WHAT YOU WILL DO: What lines of the data below hold the string "padding"? Copy each one out.

Web page revision data:
'''

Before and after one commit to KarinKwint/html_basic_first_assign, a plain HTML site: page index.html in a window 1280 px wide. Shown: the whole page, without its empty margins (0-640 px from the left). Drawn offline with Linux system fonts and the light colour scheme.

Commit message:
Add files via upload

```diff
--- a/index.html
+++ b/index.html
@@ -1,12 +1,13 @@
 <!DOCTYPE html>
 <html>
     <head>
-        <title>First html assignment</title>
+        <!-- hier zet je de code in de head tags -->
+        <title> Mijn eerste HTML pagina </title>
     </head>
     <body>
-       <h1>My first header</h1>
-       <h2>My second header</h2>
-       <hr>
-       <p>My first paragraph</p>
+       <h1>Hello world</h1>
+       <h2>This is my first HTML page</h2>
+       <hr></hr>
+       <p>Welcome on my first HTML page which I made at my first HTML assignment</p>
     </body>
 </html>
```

'''
'''

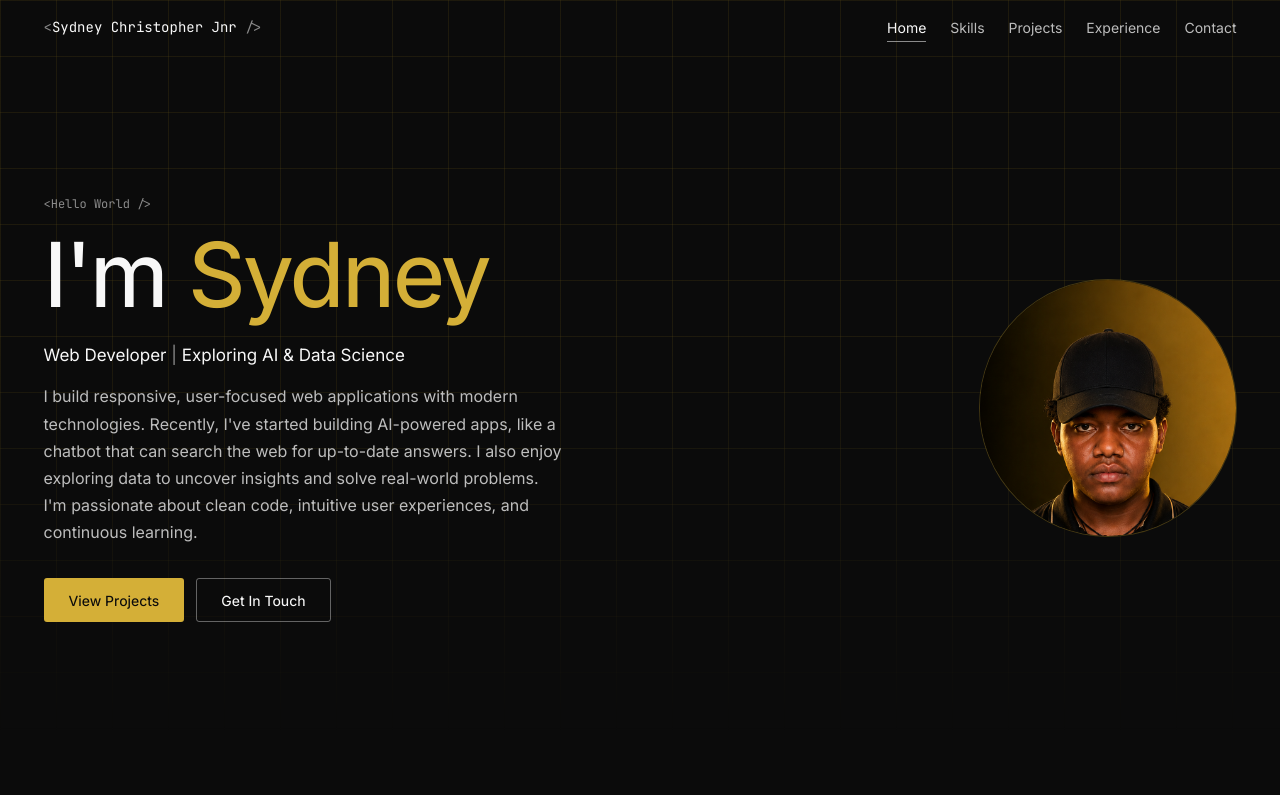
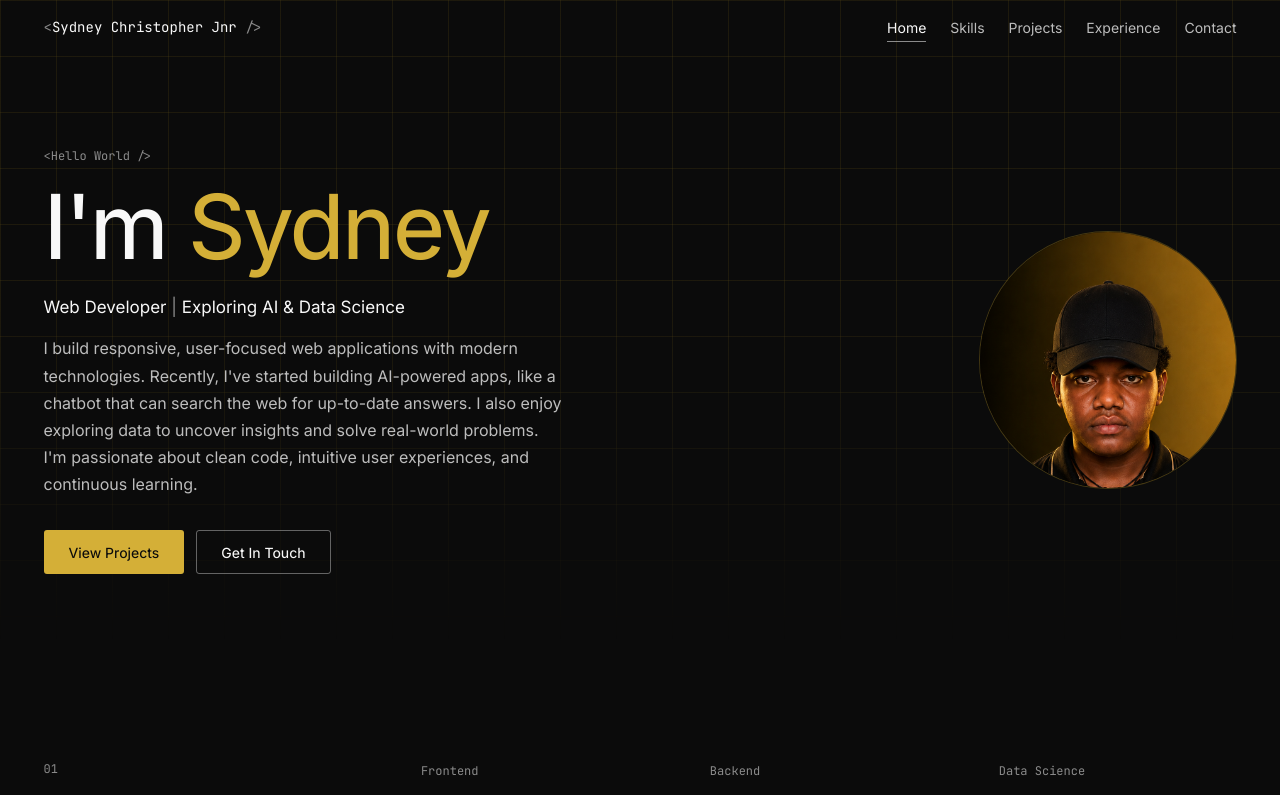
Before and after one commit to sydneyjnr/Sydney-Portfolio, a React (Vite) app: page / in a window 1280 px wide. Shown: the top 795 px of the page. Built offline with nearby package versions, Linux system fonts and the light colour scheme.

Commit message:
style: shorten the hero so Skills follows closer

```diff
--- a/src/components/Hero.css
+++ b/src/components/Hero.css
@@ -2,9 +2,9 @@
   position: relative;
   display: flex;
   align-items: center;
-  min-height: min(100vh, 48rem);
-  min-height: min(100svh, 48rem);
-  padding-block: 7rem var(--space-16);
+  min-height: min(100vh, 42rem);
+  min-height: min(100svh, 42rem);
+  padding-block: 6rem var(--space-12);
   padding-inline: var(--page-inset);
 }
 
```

'''
'''

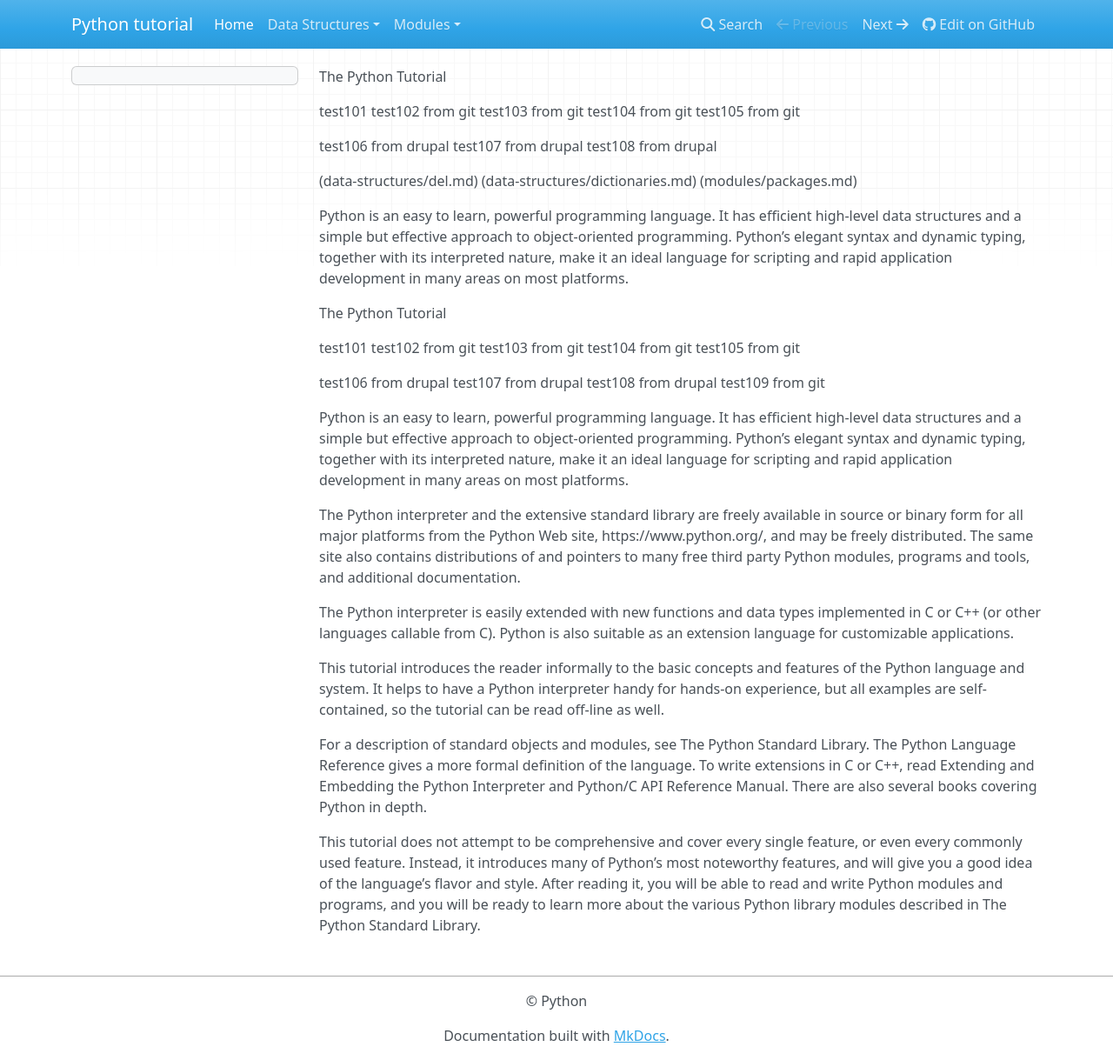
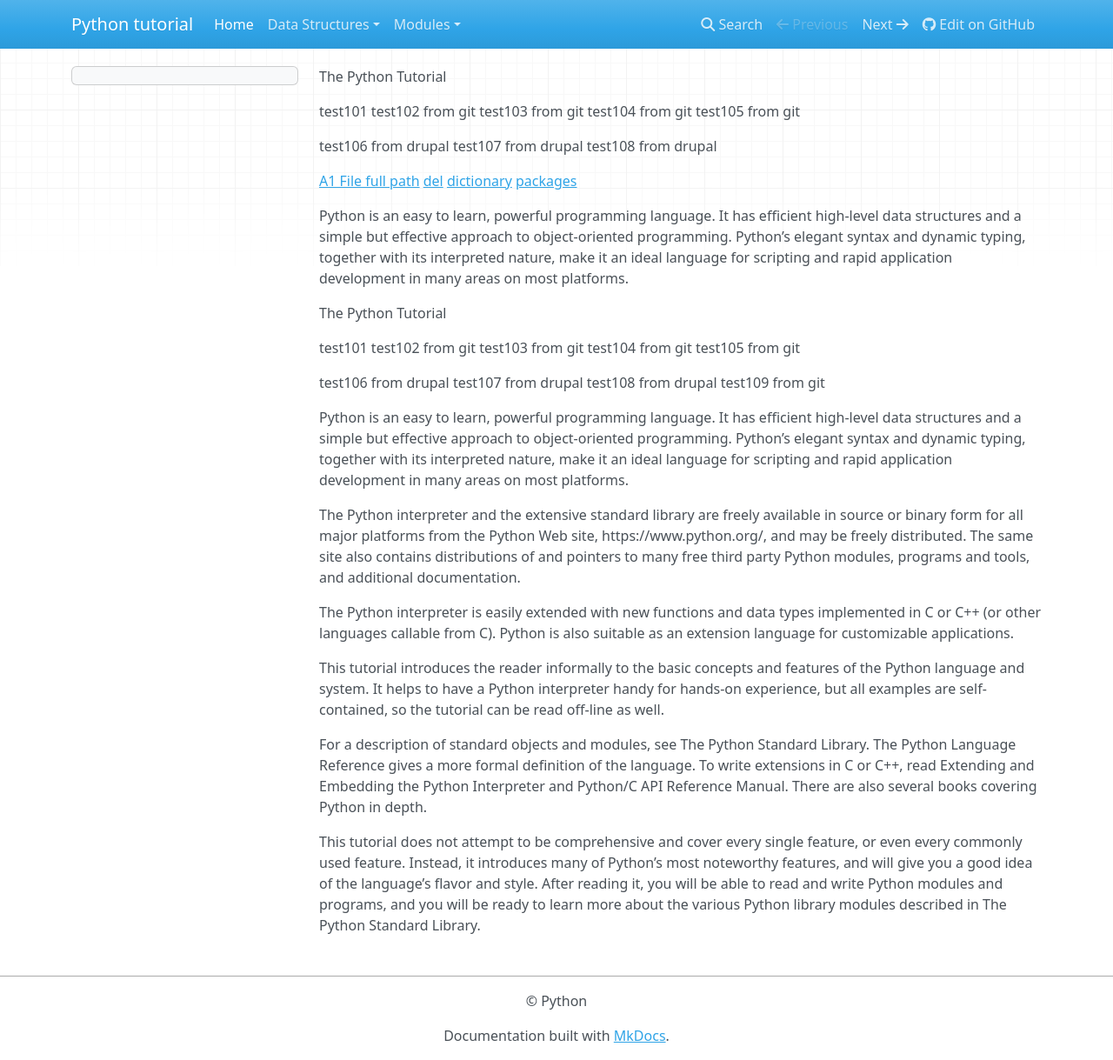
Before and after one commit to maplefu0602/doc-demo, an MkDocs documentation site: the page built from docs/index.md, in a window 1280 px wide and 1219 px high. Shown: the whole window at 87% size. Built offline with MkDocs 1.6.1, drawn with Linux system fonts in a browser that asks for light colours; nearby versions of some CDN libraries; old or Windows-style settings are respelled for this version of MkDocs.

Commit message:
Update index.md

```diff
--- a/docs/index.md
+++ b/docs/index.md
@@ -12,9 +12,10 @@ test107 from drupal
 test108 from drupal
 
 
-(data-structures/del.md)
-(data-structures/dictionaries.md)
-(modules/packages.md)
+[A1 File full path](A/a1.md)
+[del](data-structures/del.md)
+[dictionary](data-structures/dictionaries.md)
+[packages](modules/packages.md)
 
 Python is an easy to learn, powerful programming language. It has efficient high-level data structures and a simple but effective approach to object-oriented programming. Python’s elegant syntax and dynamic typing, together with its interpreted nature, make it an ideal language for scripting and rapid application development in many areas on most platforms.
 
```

'''

REPLY TO THE EXERCISE:
-  padding-block: 7rem var(--space-16);
+  padding-block: 6rem var(--space-12);
   padding-inline: var(--page-inset);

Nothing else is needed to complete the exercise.